HealthDay News — More than 43,000 children are injured in slips and falls in bathtubs each year in the United States, researchers reportred. Earlier studies of bathtub injuries concentrated on burns from hot water and drowning and near-drowning. This is the first study that looked at injuries caused by slips and falls, according to the report published in the July 13 online edition of Pediatrics. “What caught our attention was the frequency of the slips and falls,” said lead researcher Dr. Gary A. Smith, director of the Center for Injury Research and Policy at the Research Institute at Nationwide Children’s Hospital in Columbus, Ohio.
There are about 120 kids a day injured by slips and falls in bathtubs and showers, and that number is constant over the 18 years the researchers looked at, Smith said. “That is really telling me that we have a problem that needs to be addressed,” he noted.
There are things that can be done to prevent these injuries, Smith said. “Parents need to use slip-resistant mats in and outside of bathtubs to prevent slips and falls,” he said.
But, Smith also wants manufacturers to make safer tubs and showers. “Manufacturers need to go back and look at the current standard for slip resistance and strengthen that criteria,” he said.
For the study, Smith’s team used data from the National Electronic Injury Surveillance System of the U.S. Consumer Product Safety Commission from 1990 to 2007. The researchers looked at some 791,200 bathtub- and shower-related injuries in children aged 18 and younger treated in emergency departments.

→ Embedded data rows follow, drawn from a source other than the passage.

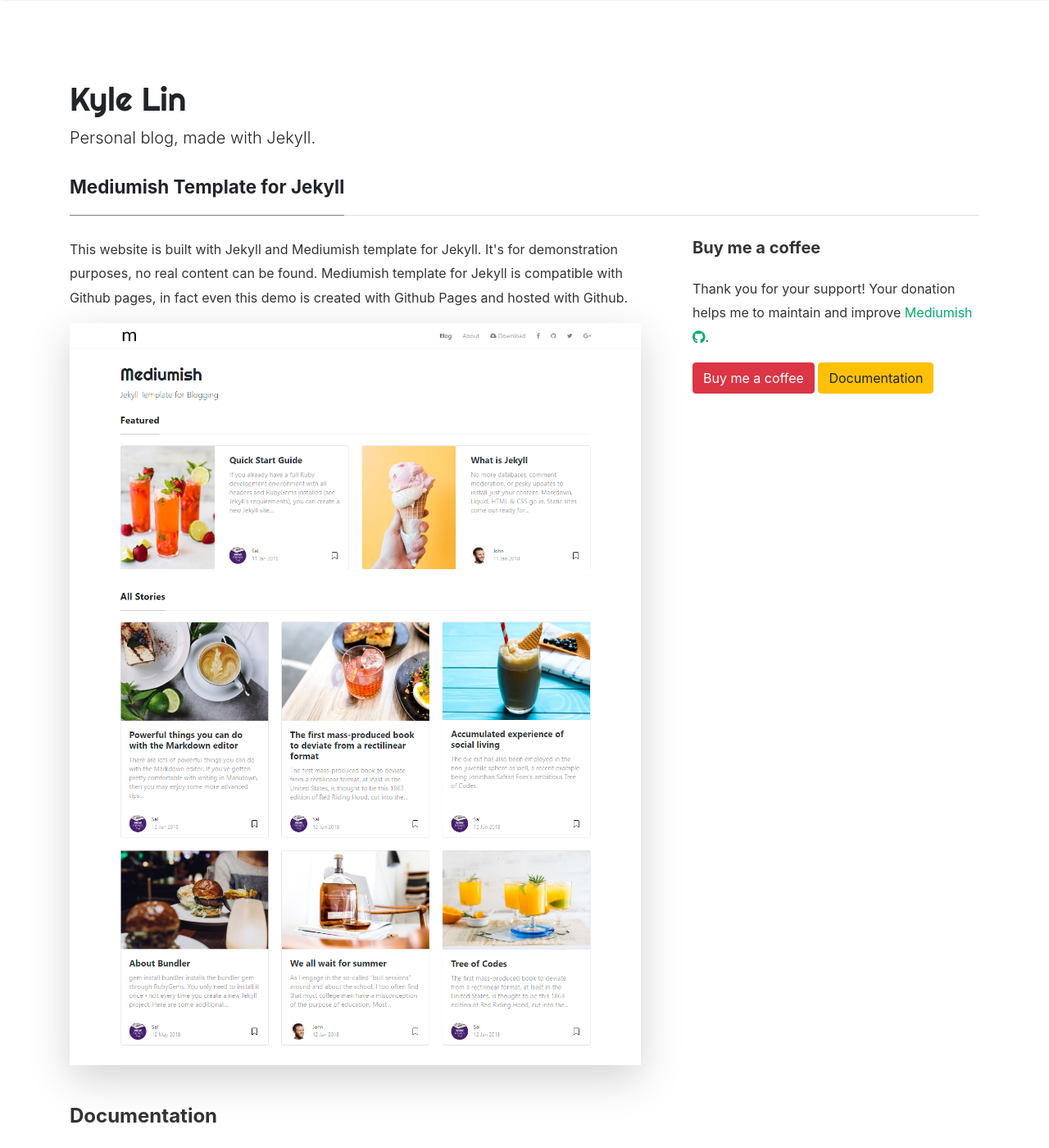
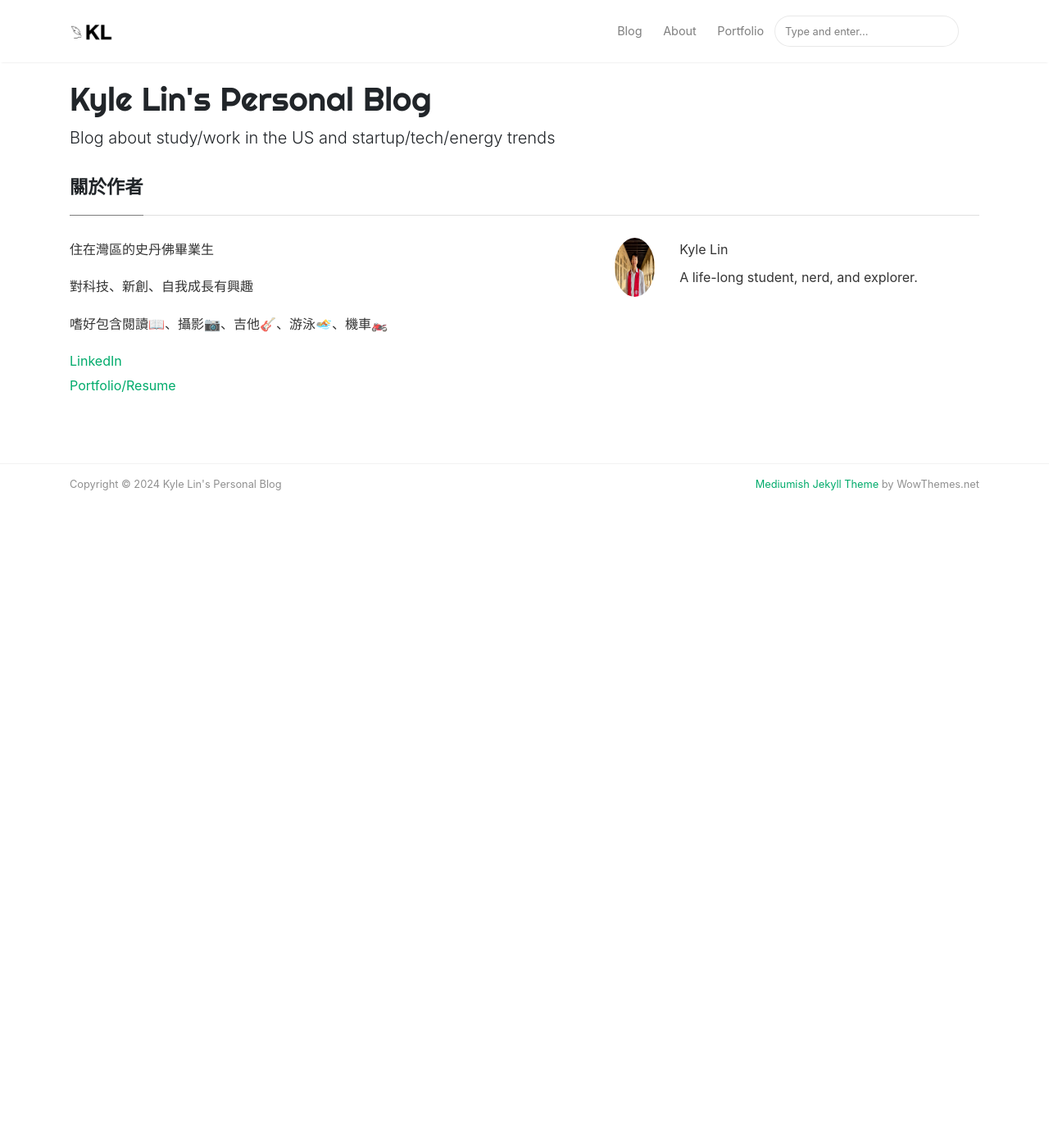
Before and after one commit to PTLin84/blog, a Jekyll site: the page built from _pages/about.md, in a window 1280 px wide and 1400 px high. Shown: the whole window at 82% size. Built offline with Jekyll 4.4.1, drawn with Linux system fonts in a browser that asks for light colours; nearby versions of some CDN libraries; comment, search, counter and statistics services are not loaded; some of the changed text lies outside the part shown.

Commit message:
Updated About page.

```diff
--- a/_config.yml
+++ b/_config.yml
@@ -1,7 +1,7 @@
 # Site
-name: "Kyle Lin"
+name: "Kyle Lin's Personal Blog"
 title: "Kyle Lin"
-description: "Personal blog, made with Jekyll."
+description: "Blog about study/work in the US and startup/tech/energy trends"
 logo: 'assets/images/Logo-square.png'
 favicon: 'favicon.ico'
 baseurl: ''
@@ -11,6 +11,14 @@ disqus: 'kyleptlin-com'
 include: ["_pages"]
 permalink: /:title/
 portfolio: https://kyleptlin.com
+kyle:
+  name: Kyle
+  display_name: Kyle Lin
+  avatar: assets/images/profile.jpg
+  email: ptlin84@alumni.stanford.edu
+  web: https://kyleptlin.com
+  description: "A life-long student, nerd, and explorer."
+  linkedin: "https://www.linkedin.com/in/kyle-ptlin/"
 
 # Authors
 authors:
--- a/_layouts/post.html
+++ b/_layouts/post.html
@@ -137,7 +137,7 @@ post_class: post-template
                     {% endif %}
                 </div>
                 <div class="col-xs-12 col-md-9 col-lg-10 text-center text-md-left">
-                    <a target="_blank" class="link-dark" href="{{ author.web }}">Written by {{ author.display_name
+                    <a class="link-dark" href="/about">Written by {{ author.display_name
                         }}</a>
                     <!-- <a target="_blank" href="{{ author.twitter }}" class="btn follow">Follow</a> -->
 
--- a/_pages/about.md
+++ b/_pages/about.md
@@ -1,35 +1,33 @@
 ---
 layout: page
-title: Mediumish Template for Jekyll
+title: 關於作者
 permalink: /about
-comments: true
+comments: false
 ---
 
 <div class="row justify-content-between">
-<div class="col-md-8 pr-5">
+  <div class="col-md-7 pr-5">
 
-<p>This website is built with Jekyll and Mediumish template for Jekyll. It's for demonstration purposes, no real content can be found. Mediumish template for Jekyll is compatible with Github pages, in fact even this demo is created with Github Pages and hosted with Github.</p>
+    <p>住在灣區的史丹佛畢業生</p>
+    <p>對科技、新創、自我成長有興趣</p>
+    <p>嗜好包含閱讀📖、攝影📷、吉他🎸、游泳🏊、機車🏍️</p>
+    <a href="{{ site.kyle.linkedin }}" target="_blank">LinkedIn</a>
+    <br>
+    <a href="{{ site.portfolio }}" target="_blank">Portfolio/Resume</a>
+  </div>
 
-<p class="mb-5"><img class="shadow-lg" src="{{site.baseurl}}/assets/images/mediumish-jekyll-template.png" alt="jekyll template mediumish" /></p>
-<h4>Documentation</h4>
-
-<p>Please, read the docs <a href="https://bootstrapstarter.com/bootstrap-templates/template-mediumish-bootstrap-jekyll/">here</a>.</p>
-
-<h4>Questions or bug reports?</h4>
-
-<p>Head over to our <a href="https://github.com/wowthemesnet/mediumish-theme-jekyll">Github repository</a>!</p>
-
+  <div class="col-md-5">
+    <div class="sticky-top sticky-top-80">
+      <div class="row post-top-meta">
+        <div class="col-xs-12 col-md-3 col-lg-2 text-center text-md-left mb-4 mb-md-0">
+          <img class="author-thumb" src="{{ site.baseurl }}/{{ site.kyle.avatar }}" alt="{{ site.kyle.display_name }}">
+        </div>
+        <div class="col-xs-12 col-md-9 col-lg-10 text-center text-md-left">
+          <a target="_blank" class="link-dark" href="{{ site.kyle.web }}">{{ site.kyle.display_name }}</a>
+          <!-- <a target="_blank" href="{{ site.kyle.twitter }}" class="btn follow">Follow</a> -->
+          <p style="font-size:16px;" class="author-description">{{ site.kyle.description }}</p>
+        </div>
+      </div>
+    </div>
+  </div>
 </div>
-
-<div class="col-md-4">
-
-<div class="sticky-top sticky-top-80">
-<h5>Buy me a coffee</h5>
-
-<p>Thank you for your support! Your donation helps me to maintain and improve <a target="_blank" href="https://github.com/wowthemesnet/mediumish-theme-jekyll">Mediumish <i class="fab fa-github"></i></a>.</p>
-
-<a target="_blank" href="https://www.wowthemes.net/donate/" class="btn btn-danger">Buy me a coffee</a> <a target="_blank" href="https://bootstrapstarter.com/bootstrap-templates/template-mediumish-bootstrap-jekyll/" class="btn btn-warning">Documentation</a>
-
-</div>
-</div>
-</div>
```
Also changed, not shown: _posts/2024-08-02-萬事起頭難-一個台灣留學生的故事.md (+1 -1 lines).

The study found that the greatest number of injuries were in children aged 2 years. In all, children aged 4 and younger accounted for 54.3 percent of the injuries. Most injuries (71.3 percent) happened in the bathtub, and 97.1 percent happened at home, the researchers noted.
The most common injuries were cuts, which accounted for 59.5 percent of the injuries. Fall, slips and trips were the most common reason for injuries, accounting for 81 percent of all injuries, according to the report.
Most injuries were to the face (48 percent), followed by the head and neck (15 percent). Some 2.8 percent of the children were admitted to the hospital, transferred to another hospital, or held for observation, Smith’s team noted.
Dr. David L. Katz, director of the Prevention Research Center at Yale University School of Medicine, said it’s “alarming that more than 40,000 children are injured badly enough each year in bath and shower tumbles to warrant a trip to the emergency room.”
If these injuries were unavoidable, that would be one thing, Katz said. “But they are extremely, if not completely, preventable, and by simple means,” Katz noted.
“Bath and shower surfaces can be engineered to provide more friction, and surfaces in tubs and showers can be designed to pose less menace should a fall occur,” he said.
For now, parents are forewarned that tub and shower tumbles in young children are a common cause of injury, Katz said. “So the first line of defense is parental vigilance. But the more definitive response is to re-engineer tubs and showers,” he said.
For more information on children’s safety, visit Safe Kids USA.
SOURCES: Gary A. Smith, M.D., Dr.PH., director, Center for Injury Research and Policy, Research Institute, Nationwide Children’s Hospital, Columbus, Ohio; David L. Katz, M.D., M.P.H., director, Prevention Research Center, Yale University School of Medicine, New Haven, Conn.; July 13, 2009, Pediatrics, online